Planning applications must be made to the ‘Local Planning Authority’ (LPA), for any development that involves the change of use to a piece of land.
Development can cause serious harm to wildlife but it does not have to. Indeed, with careful thought new development can deliver valuable biodiversity enhancement, so our planning role is as much about promoting positive outcomes as it is about fighting harmful proposals. We are committed to working in partnership with planners, developers, communities and other environmental bodies across Yorkshire to ensure that the development decisions made are as environmentally sustainable as possible.
Yorkshire Wildlife Trust and Planning Consultations
Yorkshire is a growing region and has around 30,000 planning applications a year. As a result, the Trust is unable to be involved with every case. This is why we try to focus on those cases where we feel we can make a real and positive difference for Yorkshire’s special habitats and species. We also seek to maximise our efficiency by working in partnership with organisations such as Natural England so that we do not duplicate effort.
We are formally consulted on hundreds of applications a year even though we are not a statutory consultee. The fact that we are consulted is down to our growing member support and the value local authorities put on our local expertise.
How we prioritise responses
Due to limited resources we must prioritise our responses. We put a great deal of effort into strategic planning such as Local Development Plans to try to reduce the frequency of conflict between development and wildlife protection at an early stage.
We then prioritise responses to those areas where we have most local knowledge – close to our nature reserves and Living Landscape Projects. Applications/plans which would significantly impact sites which are designated for their wildlife value such as Local Wildlife Sites (LWS) will also be given a high priority. Occasionally we will get involved with applications outside of these areas if it may be possible to secure a large environmental gain.
What you can do
- Find out when your local authority is consulting on its Local Plan. Check their website.
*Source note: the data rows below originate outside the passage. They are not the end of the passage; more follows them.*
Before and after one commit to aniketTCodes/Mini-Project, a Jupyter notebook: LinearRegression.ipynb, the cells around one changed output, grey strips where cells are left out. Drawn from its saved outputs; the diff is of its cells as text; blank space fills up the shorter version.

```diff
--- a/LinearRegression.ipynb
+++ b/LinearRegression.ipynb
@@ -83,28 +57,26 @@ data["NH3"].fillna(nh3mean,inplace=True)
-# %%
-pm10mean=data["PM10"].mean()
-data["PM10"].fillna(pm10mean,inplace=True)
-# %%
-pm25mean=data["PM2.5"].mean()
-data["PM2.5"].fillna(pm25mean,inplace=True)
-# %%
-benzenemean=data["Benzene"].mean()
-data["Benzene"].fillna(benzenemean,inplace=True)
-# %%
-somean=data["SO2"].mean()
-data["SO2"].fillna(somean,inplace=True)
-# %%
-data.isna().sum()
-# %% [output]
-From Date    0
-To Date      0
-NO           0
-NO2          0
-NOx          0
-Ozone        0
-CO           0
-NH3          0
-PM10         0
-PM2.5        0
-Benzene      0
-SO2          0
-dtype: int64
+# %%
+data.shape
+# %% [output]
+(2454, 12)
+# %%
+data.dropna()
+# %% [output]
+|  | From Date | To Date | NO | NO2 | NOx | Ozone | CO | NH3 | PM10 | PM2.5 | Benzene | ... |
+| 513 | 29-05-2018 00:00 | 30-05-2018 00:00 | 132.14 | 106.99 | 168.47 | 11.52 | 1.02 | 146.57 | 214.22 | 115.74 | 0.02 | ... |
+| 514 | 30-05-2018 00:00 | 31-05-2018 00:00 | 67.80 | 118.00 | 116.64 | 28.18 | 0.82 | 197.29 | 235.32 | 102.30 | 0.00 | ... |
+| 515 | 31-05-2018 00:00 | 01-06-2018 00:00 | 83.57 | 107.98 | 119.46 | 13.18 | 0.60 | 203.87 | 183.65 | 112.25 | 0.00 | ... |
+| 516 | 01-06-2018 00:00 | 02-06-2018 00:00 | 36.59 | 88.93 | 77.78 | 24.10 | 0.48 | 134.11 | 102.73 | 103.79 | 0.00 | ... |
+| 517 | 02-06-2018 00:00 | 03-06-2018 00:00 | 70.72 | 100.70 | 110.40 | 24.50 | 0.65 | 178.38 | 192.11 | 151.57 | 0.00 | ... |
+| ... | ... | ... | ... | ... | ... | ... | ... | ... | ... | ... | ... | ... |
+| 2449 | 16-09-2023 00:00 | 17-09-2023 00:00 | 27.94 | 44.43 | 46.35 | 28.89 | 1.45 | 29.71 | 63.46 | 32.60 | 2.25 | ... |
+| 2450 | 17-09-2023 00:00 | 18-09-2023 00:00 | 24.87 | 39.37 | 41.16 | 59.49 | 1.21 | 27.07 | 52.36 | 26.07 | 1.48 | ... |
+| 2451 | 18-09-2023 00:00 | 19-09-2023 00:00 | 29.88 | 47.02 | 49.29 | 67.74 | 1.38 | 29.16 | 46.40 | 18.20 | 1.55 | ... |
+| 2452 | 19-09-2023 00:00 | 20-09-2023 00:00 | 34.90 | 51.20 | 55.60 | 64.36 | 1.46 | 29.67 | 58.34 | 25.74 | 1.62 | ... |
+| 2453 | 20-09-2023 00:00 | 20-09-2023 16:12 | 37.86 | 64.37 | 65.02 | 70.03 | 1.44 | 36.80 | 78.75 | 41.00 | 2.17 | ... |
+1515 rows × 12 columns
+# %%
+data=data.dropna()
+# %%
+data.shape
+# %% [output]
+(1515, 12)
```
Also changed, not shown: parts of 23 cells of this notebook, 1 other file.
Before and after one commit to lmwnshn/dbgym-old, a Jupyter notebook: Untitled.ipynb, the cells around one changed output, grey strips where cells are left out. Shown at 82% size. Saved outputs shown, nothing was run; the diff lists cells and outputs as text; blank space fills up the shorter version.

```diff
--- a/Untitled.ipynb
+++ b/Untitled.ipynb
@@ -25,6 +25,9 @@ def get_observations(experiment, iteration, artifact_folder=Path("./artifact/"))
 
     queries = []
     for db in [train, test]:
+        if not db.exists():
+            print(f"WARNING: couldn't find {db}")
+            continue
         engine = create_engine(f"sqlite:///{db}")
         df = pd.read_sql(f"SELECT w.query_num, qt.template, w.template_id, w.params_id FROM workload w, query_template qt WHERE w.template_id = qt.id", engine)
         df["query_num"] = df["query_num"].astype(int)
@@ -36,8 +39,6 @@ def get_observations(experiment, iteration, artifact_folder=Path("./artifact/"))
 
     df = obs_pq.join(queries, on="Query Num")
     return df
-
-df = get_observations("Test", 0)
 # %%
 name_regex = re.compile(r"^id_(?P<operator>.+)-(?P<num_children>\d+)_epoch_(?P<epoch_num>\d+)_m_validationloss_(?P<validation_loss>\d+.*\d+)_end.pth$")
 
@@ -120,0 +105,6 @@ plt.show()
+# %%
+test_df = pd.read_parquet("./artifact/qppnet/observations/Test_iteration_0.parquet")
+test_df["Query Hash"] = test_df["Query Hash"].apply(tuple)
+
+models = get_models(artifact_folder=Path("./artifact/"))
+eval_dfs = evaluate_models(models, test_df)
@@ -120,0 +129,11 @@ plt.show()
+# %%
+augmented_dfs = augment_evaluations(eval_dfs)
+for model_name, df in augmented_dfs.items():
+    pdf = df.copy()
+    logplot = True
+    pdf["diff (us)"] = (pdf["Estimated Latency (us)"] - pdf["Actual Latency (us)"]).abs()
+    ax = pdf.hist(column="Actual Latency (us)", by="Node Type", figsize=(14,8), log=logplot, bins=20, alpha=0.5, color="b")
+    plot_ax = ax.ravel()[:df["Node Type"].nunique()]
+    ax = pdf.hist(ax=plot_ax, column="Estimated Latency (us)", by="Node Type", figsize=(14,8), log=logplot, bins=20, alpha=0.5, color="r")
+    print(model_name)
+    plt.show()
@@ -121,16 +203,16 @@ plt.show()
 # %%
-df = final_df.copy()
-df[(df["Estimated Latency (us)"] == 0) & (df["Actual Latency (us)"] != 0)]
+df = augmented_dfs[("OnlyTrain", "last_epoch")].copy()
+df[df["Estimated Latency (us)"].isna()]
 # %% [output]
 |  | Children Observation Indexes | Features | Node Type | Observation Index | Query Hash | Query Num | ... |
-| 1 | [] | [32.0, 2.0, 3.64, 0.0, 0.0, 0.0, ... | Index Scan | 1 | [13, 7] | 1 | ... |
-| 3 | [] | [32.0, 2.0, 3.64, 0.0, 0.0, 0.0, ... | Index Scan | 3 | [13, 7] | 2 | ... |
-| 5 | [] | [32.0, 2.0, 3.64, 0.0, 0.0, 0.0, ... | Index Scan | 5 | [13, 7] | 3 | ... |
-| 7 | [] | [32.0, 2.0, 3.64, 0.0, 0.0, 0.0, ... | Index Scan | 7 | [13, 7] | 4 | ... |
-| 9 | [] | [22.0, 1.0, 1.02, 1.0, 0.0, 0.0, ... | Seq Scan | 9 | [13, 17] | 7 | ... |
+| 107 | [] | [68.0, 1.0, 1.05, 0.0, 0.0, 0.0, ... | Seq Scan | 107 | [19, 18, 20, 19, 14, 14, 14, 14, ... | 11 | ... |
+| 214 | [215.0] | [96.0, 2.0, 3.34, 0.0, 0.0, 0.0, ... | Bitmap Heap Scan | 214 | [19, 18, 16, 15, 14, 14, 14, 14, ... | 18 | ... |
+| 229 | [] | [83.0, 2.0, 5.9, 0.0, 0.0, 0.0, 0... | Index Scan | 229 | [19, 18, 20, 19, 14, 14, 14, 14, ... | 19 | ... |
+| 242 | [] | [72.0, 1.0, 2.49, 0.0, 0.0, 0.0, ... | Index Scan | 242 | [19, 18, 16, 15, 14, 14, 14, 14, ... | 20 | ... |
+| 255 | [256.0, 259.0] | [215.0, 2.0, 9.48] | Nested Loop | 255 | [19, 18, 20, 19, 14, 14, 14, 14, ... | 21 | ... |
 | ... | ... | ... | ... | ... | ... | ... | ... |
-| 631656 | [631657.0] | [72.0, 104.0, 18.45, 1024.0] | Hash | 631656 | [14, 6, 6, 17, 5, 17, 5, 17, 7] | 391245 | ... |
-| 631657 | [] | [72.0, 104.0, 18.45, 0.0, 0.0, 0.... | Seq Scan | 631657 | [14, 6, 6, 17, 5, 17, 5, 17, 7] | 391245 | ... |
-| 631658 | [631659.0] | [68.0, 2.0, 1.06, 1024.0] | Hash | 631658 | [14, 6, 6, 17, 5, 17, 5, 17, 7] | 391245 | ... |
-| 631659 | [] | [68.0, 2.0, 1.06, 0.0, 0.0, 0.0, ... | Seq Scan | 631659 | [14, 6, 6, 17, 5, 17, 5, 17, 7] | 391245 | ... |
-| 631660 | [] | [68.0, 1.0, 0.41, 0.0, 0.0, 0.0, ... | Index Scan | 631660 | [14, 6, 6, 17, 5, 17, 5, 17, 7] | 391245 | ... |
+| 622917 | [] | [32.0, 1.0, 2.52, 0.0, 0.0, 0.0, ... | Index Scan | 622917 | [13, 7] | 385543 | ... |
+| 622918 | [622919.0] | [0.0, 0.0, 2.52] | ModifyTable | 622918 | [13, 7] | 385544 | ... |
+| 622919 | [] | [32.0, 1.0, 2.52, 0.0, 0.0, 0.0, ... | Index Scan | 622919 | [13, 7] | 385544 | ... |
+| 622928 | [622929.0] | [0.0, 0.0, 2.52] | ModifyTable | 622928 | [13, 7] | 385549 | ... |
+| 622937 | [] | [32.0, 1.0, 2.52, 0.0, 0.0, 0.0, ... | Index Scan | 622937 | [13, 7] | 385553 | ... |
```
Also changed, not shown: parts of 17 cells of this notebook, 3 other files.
Respond to consultations - insist on strong policies to protect wildlife, and ask for new wildlife habitat to be created as part of major developments.
- Find out if your parish or town is putting together a Neighbourhood Plan. You can seek the creation of new wildlife-rich green space as part of the plan.
Respond to planning applications you think could damage wildlife, or have the potential to create more areas for wildlife, especially if they go against policies in your local plan.
Let your local councillors, and those on the planning committee know why you are objecting.
You can download our Planning Leaflets below for more information and advice on the planning system and how to use it to defend your local wildlife.
If you are a developer
Check what species may be on your site using Natural England’s Standing Advice for Protected Species.
Contact the local Ecological Record Centre for existing data (there is a fee for any commercial work), also check online for previous applications in the area which may have conducted surveys.
Talk to local residents where possible to get an idea of any issues such as flooding or wildlife sightings that may be relevant in future.
Plan surveys in advance – most are limited to a certain season and timescale, and consultants get very busy!
For up to date information on our planning responses and successes please see our Latest News section.
|Planning for a healthy environment: good practice for green infrastructure and biodiversity||7.02 MB|
|Fit to Frack - summary report||1.26 MB|
|Secret Spaces: Status of Local Wildlife Sites 2014||741.1 KB|
|Status of Local Wildlife Sites Report||4.21 MB|
|Statutory designations||118.51 KB|
|Barn Owls||241.22 KB|
|Bats and Habitats||205.06 KB|
|Bats and Turbines||191.71 KB|
|Birds and Law||156.68 KB|
|Non Statutory Designations||156.44 KB|
|Otters and Water Voles||206.5 KB|
|Planning Guidance||160.9 KB|
|Protected Species||217.16 KB|
|Neighbourhood Plans||231.72 KB|